Sometimes, the subhead on a headline, or a quotation in an article, strikes a definite chord with me. That happened when I was reading about the recent destruction of some mysterious granite markers, the Georgia Guidestones (sometimes referred to as America’s Stonehenge). As several recent articles reported, those stones are “no longer casting a shadow in rural Elbert County, Georgia.” Early on July 5th, one of the six slabs of granite comprising the display was destroyed by what the Georgia Bureau of Investigation reports was an intentional explosive.
The quotation that caught my eye was that of a local pastor and historian, who said that the stones would probably have survived a nuclear war, “but they could not survive Southern culture.”
“Southern culture” in this context is a euphemism for deeply-rooted superstition abetted by a generous dollop of ignorance.
The linked article gives the background: In 1979, the president of a local granite company was asked to create the monument by someone identifying himself as Robert Christian (later R.C. Christian–probably a pseudonym), who claimed to represent a group of concerned Americans. Christian obtained funding for the massive project, and the granite company proceeded to create it.

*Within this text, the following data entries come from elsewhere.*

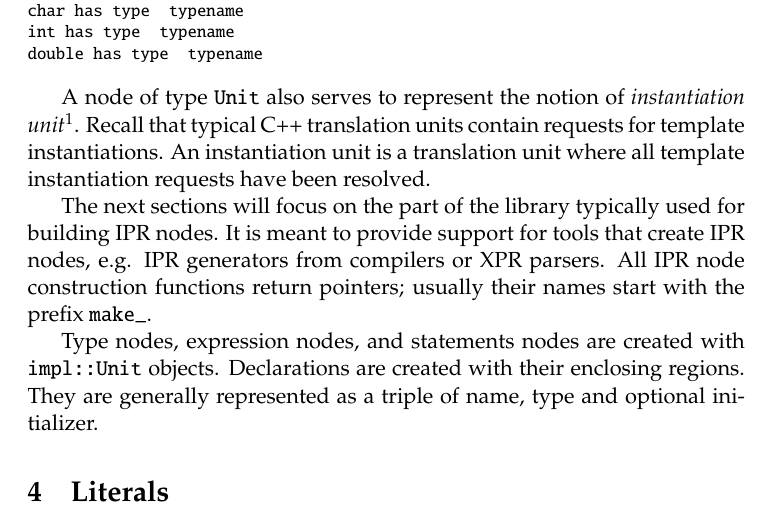
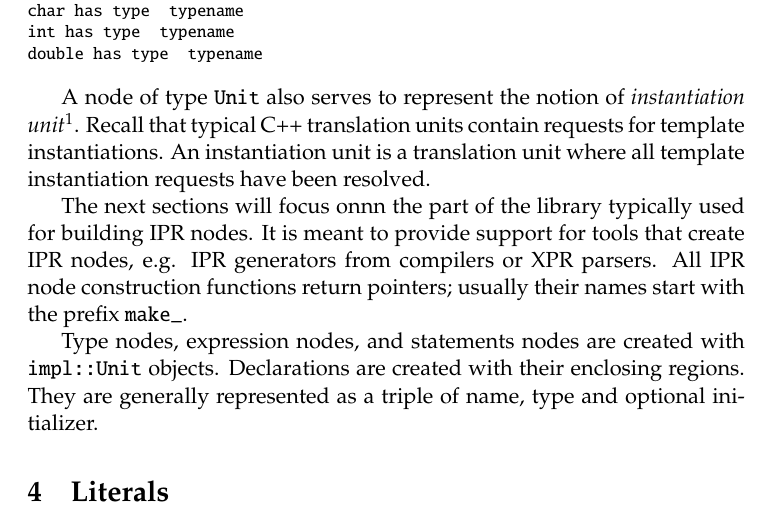
Before and after one commit to GabrielDosReis/ipr, a LaTeX document (doc/user-guide.tex): part of page 3 of 30, cut so that both start at the same text. Compiled offline with pdfLaTeX.

Commit message:
test commit

```diff
--- a/doc/user-guide.tex
+++ b/doc/user-guide.tex
@@ -130,7 +130,7 @@ instantiations.  An instantiation unit is a translation unit where all
 template instantiation requests have been resolved.
 
 
-The next sections will focus on the part of the library typically used for
+The next sections will focus onnn the part of the library typically used for
 building IPR nodes.  It is meant to provide support for tools that create IPR
 nodes, \eg{} IPR generators from compilers or XPR parsers.  All IPR
 node construction functions return pointers; usually their names start with
```
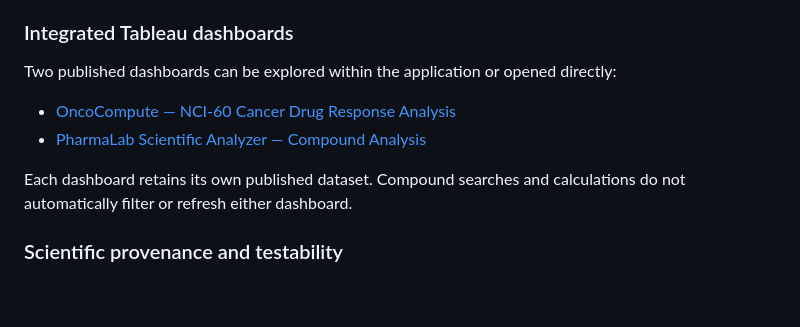
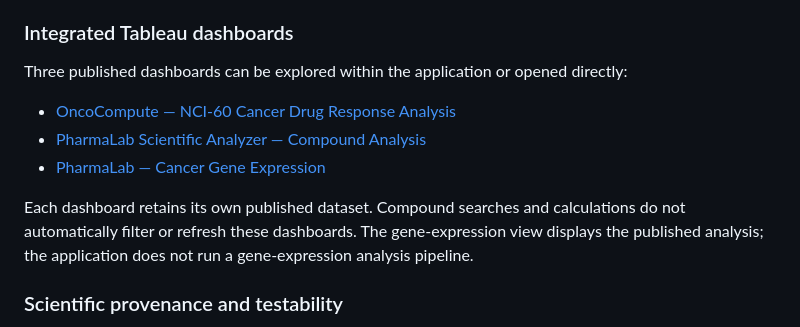
Before and after one commit to PhillaricaM/OncoResearch_AI, a Markdown page: README.md, the part around one of its changes. Drawn GitHub-style; blank space fills up the shorter version.

```diff
--- a/README.md
+++ b/README.md
@@ -36,12 +56,13 @@ Calculation records retain the inputs, declared units, source revision, compiler
 
 ### Integrated Tableau dashboards
 
-Two published dashboards can be explored within the application or opened directly:
+Three published dashboards can be explored within the application or opened directly:
 
 - [OncoCompute — NCI-60 Cancer Drug Response Analysis](https://public.tableau.com/views/OncoComputeNCI-60CancerDrugResponseAnalysis/OncoComputeNCI-60CancerDrugResponseAnalysis?:showVizHome=no)
 - [PharmaLab Scientific Analyzer — Compound Analysis](https://public.tableau.com/views/PharmaLabScientificAnalyzer_CompoundAnalysis/Dashboard1?:showVizHome=no)
+- [PharmaLab — Cancer Gene Expression](https://public.tableau.com/views/PharmaLab_Cancer_Gene_Expression/PharmaLabCancerGeneExpressionDashboard?:showVizHome=no)
 
-Each dashboard retains its own published dataset. Compound searches and calculations do not automatically filter or refresh either dashboard.
+Each dashboard retains its own published dataset. Compound searches and calculations do not automatically filter or refresh these dashboards. The gene-expression view displays the published analysis; the application does not run a gene-expression analysis pipeline.
 
 ### Scientific provenance and testability
 
```
Also changed, not shown: other parts of README.md (+21 -1 lines), assets/screenshots/compound-search.png (added), assets/screenshots/oncocompute-mean.png (added), assets/screenshots/oncocompute-tableau.png (added), 2 other files.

The stone structure was revealed to the public on the spring equinox in 1980. Together the 951 cubic feet of granite weighed 237,746 pounds. The center slab was surrounded by four standing stones of similar height, and the entire structure was capped by a sixth stone 6 ½ feet wide, 10 feet long and 7 inches thick.

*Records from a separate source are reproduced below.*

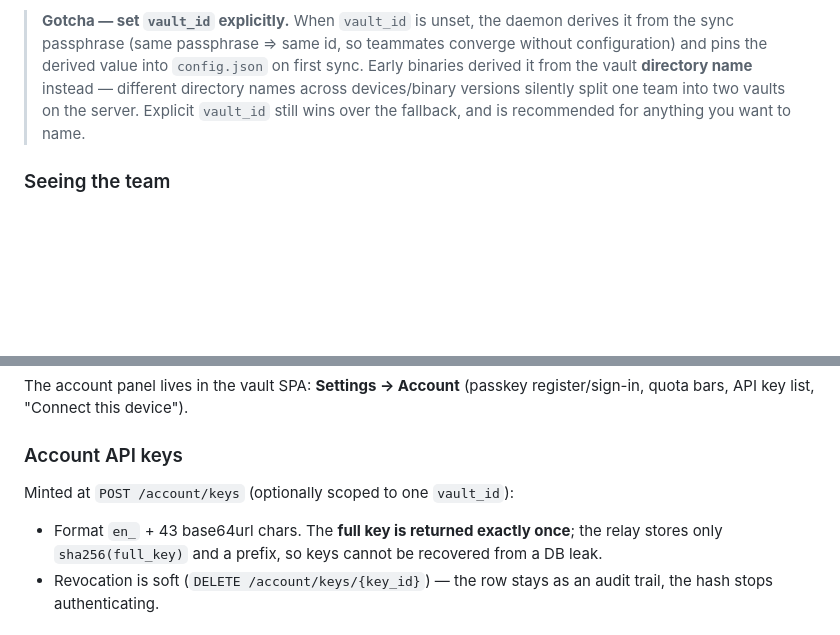
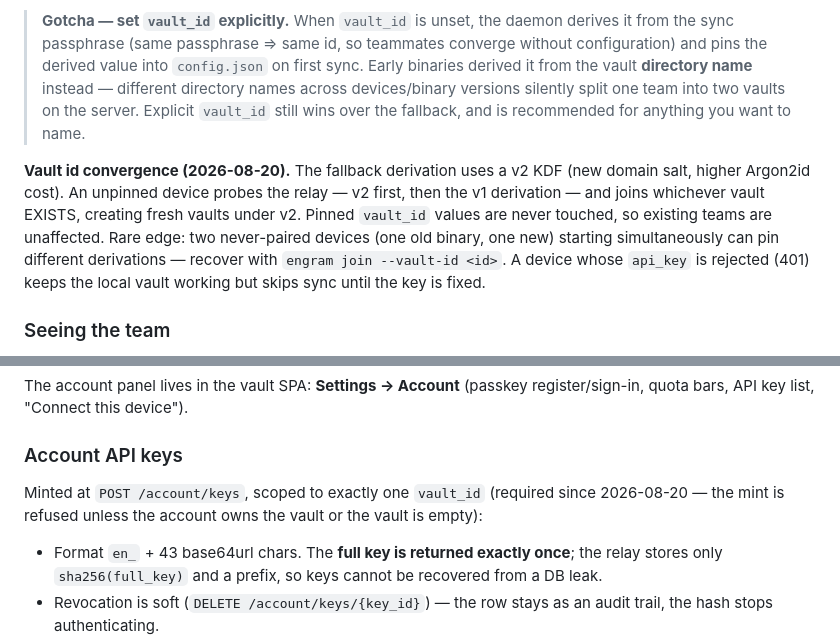
Before and after one commit to El-AI-Intelligence/Engram, a Markdown page: docs/engram-product/SYNC.md, 2 parts joined by grey strips. Rendered like a GitHub page; blank space fills up the shorter version.

```diff
--- a/docs/engram-product/SYNC.md
+++ b/docs/engram-product/SYNC.md
@@ -318,6 +342,16 @@ them to push.
 > server. Explicit `vault_id` still wins over the fallback, and is
 > recommended for anything you want to name.
 
+**Vault id convergence (2026-08-20).** The fallback derivation uses a v2
+KDF (new domain salt, higher Argon2id cost). An unpinned device probes the
+relay — v2 first, then the v1 derivation — and joins whichever vault
+EXISTS, creating fresh vaults under v2. Pinned `vault_id` values are never
+touched, so existing teams are unaffected. Rare edge: two never-paired
+devices (one old binary, one new) starting simultaneously can pin different
+derivations — recover with `engram join --vault-id <id>`. A device whose
+`api_key` is rejected (401) keeps the local vault working but skips sync
+until the key is fixed.
+
 ### Seeing the team
 
 - **Settings → Sync & Team** in the web UI: vault ID (copy button), team
@@ -352,7 +386,9 @@ register/sign-in, quota bars, API key list, "Connect this device").
 
 ### Account API keys
 
-Minted at `POST /account/keys` (optionally scoped to one `vault_id`):
+Minted at `POST /account/keys`, scoped to exactly one `vault_id`
+(required since 2026-08-20 — the mint is refused unless the account owns
+the vault or the vault is empty):
 
 - Format `en_` + 43 base64url chars. The **full key is returned exactly
   once**; the relay stores only `sha256(full_key)` and a prefix, so keys
```
Also changed, not shown: other parts of docs/engram-product/SYNC.md (+29 -5 lines), CHANGELOG.md (added, +70 -0 lines).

The impressive size of the structure was only part of its allure. Carved on each of the four outer slabs were 10 precepts — a message to humanity — repeated in English, Spanish, Swahili, Hindi, Mandarin Chinese, Hebrew, Russian and Arabic. Translators from the United Nations assisted Christian with the translations.
Inscribed in the capstone was the phrase “Let these be guidestones to an Age of Reason,” written in ancient Greek, Egyptian hieroglyphs, Sanskrit and Babylonian cuneiform.
The center slab and capstone also acted as an astrological calendar, with carefully cut holes for observance of the moon, sun and North Star. Astronomers from the University of Georgia assisted in refining this part of the project.
While Christian’s identity is still a mystery, his purpose is not.
An “Age of Reason.” If only…
At the time, there was widespread fear of a global nuclear war, and the stones were intended to be a beacon of sorts for those who would survive–a prescription for a more peaceful world.
Criticism of this project could certainly be mounted on many grounds: a vanity project, a waste of money, an ineffective indulgence…But of course, none of those reasonable quibbles prompted the fierce opposition to–and fear of– this monument.
Nearly immediately, local pastors decried the stones as satanic. “We don’t think Mr. Christian is a Christian,” said the Rev. James Traffensted of the Elberton Church of God after the 1980 ceremony. “Look what it says about the unity of the world. That’s where the Antichrist will unite the governments of the world.”
I didn’t realize that world unity and peace was a sign of the Antichrist, but given the behavior of so many so-called “Christians,” perhaps I should have.
Since there is no conspiracy theory or bizarre “religious” belief that today’s Republicans won’t embrace, I probably shouldn’t have been surprised by the following passages from the report.
Former Republican gubernatorial candidate Kandiss Taylor made demolishing the stones part of her 2022 campaign. On May 2, she tweeted: “Elect me Governor of Georgia, and I will bring the Satanic Regime to its knees— and DEMOLISH the Georgia Guidestones.”
After the stones were destroyed Wednesday, she tweeted, “God is God all by Himself. He can do ANYTHING He wants to do. That includes striking down Satanic Guidestones.”…
The bombing was not the first time the monument was targeted. In 2008, a masked man calling himself an “American patriot” defaced the monument as a warning to the “global elite.” He tied the Guidestones to a coming new world order, a conspiracy theory perpetuated by QAnon followers and expressed by personalities such as InfoWars founder Alex Jones.
Conversations on this blog often include efforts to describe Americans’ current divides: Red versus Blue, urban versus rural, educated versus uneducated…The steady growth of incidents like this one suggest a more accurate division might be: reasonably sane versus bat-shit-crazy.
If humanity actually survives this period–increasingly characterized by the rejection of logic, science and empirical evidence– historians will probably describe these times as “the age of insanity.”